Leonor Portela was widowed with a six month old son in 1961, when her husband, Captain Jose A. Crespo’s military airplane crashed into the ocean. Three days after the devastating earthquake in Guatemala on February 4, 1976 which left 23,000 dead and 100,000 injured, Leonor traveled to Guatemala to care for the victims of the earthquake.

While in Guatemala, she felt a calling from God to help the poor children of that country, so in 1986, with the $2,700 she had raised with her prayer group, she moved to Guatemala to open a Home for the children.

Since then, Leonor, also known as Mami Leo has saved hundreds of kids from the garbage, sides of streets, and those who have been dropped off at the orphanage. Misioneros Del Camino is home to orphaned, abandoned, and malnourished children of Guatemala. The Home offers them a healthy environment to grow in, where they receive love and an education. This prepares them to become productive citizens of the society thus breaking the cycle of ignorance, poverty, and abuse.

Misioneros Del Camino also homes a neurological clinic on site, which helps treat children with various neurological disorders including autism, down syndrome, learning disabilities, attention defect disorders, and many more. Considered the best clinic of its kind in Guatemala, parents from America even send their children here for treatment! The clinic offers seven different therapies per child including speech, vocational, occupational, and others as well. There are currently one hundred and fifty kids being treated in the clinic, with a waiting list of over a hundred more. Treatments, medication, and transportation are all provided, free of charge, thanks to donations.

Misioneros Del Camino provides children with love and kindness, something they have never been accustomed to before. Because of all Mami Leo’s hard work and dedication, these children will grow up and make a difference in the world, because someone was kind enough to make a difference in theirs. Feel free to visit the website and check it out for yourself, but I wanted to devote a whole blog post about this home and sanctuary because it has made such a difference in the lives of our future generations, and is definitely a cause worth fighting for.

Papucho came to the orphanage and his only means of getting around was crawling on his arms. With the necessary therapies, he can now walk and is beginning to work on speaking as well!

Some of the most amazing kids you’ll ever meet in your life!

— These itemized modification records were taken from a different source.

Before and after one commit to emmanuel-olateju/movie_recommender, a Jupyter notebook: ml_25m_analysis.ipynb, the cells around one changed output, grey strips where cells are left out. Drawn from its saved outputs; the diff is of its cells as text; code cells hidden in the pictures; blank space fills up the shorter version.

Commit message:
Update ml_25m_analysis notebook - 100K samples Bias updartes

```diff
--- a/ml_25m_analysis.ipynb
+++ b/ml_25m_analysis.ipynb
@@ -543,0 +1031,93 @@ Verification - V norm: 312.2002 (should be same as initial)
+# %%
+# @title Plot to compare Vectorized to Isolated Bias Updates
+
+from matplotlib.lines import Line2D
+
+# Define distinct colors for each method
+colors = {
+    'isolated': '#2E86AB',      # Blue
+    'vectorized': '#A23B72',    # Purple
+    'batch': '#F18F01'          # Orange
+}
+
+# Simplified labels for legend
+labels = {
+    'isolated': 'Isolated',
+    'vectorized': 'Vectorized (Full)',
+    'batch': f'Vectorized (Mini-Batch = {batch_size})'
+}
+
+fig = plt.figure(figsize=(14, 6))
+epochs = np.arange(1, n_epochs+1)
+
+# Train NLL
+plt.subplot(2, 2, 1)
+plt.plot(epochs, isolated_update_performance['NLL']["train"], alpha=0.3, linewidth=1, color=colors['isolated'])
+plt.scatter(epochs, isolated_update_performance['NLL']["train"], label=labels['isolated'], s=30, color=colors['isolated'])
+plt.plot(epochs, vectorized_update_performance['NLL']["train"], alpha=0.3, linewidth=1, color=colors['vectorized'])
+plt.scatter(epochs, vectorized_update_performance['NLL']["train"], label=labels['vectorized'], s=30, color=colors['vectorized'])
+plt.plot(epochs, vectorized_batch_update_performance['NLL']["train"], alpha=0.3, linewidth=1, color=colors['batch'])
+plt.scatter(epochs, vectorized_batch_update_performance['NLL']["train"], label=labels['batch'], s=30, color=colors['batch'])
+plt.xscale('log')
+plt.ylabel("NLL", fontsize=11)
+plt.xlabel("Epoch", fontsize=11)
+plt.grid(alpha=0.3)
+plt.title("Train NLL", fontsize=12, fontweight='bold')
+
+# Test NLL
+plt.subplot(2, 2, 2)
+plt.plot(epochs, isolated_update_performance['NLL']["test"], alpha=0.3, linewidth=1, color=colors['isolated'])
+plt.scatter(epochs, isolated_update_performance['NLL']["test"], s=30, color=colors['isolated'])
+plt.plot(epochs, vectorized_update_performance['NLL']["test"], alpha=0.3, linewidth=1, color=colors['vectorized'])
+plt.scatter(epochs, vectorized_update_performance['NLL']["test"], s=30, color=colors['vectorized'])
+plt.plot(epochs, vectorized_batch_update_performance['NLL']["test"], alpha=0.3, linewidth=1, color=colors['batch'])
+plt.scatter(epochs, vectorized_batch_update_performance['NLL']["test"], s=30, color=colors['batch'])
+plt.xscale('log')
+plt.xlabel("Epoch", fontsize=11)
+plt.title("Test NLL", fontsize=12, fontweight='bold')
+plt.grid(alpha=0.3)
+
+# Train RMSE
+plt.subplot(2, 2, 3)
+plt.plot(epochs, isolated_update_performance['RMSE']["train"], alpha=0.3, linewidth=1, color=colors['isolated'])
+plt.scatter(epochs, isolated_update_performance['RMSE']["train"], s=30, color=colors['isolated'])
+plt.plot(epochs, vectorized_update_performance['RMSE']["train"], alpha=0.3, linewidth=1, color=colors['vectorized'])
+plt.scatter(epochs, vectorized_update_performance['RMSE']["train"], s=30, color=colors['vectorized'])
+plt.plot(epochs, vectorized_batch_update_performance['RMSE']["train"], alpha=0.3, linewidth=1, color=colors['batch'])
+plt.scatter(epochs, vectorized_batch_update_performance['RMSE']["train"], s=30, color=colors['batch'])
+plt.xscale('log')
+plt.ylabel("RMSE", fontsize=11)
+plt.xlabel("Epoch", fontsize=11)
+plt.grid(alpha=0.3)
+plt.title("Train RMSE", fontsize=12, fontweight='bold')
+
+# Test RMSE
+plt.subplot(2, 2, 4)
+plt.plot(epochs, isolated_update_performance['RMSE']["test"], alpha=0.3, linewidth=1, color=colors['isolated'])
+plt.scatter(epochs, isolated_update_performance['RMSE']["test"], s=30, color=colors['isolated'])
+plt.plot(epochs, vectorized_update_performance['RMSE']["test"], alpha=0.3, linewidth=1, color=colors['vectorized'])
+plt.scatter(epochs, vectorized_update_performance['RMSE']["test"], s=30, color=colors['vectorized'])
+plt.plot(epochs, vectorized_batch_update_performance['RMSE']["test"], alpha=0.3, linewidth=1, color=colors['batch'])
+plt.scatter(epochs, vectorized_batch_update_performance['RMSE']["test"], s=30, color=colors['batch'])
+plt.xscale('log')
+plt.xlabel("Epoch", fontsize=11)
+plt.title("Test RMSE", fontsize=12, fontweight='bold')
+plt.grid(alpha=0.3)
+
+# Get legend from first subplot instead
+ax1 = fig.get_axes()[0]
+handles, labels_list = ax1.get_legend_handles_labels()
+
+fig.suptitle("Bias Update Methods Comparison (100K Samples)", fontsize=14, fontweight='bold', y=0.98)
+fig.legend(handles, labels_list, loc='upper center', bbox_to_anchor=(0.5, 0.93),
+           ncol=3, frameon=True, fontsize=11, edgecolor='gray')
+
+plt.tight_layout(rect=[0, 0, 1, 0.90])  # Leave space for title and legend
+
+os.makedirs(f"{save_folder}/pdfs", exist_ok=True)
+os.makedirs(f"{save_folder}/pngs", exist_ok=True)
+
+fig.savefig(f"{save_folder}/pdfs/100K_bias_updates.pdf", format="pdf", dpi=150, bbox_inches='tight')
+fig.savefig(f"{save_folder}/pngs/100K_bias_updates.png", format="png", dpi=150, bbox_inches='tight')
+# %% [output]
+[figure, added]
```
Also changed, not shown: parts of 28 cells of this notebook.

Mami Leo and some of her incredible children!

Alfonso and his twin brother Sergio came to the orphanage as kids, unable to walk or speak due to the severity of their mental retardation. However, after lots of various therapies, they can now walk, run, dance, speak, and sing!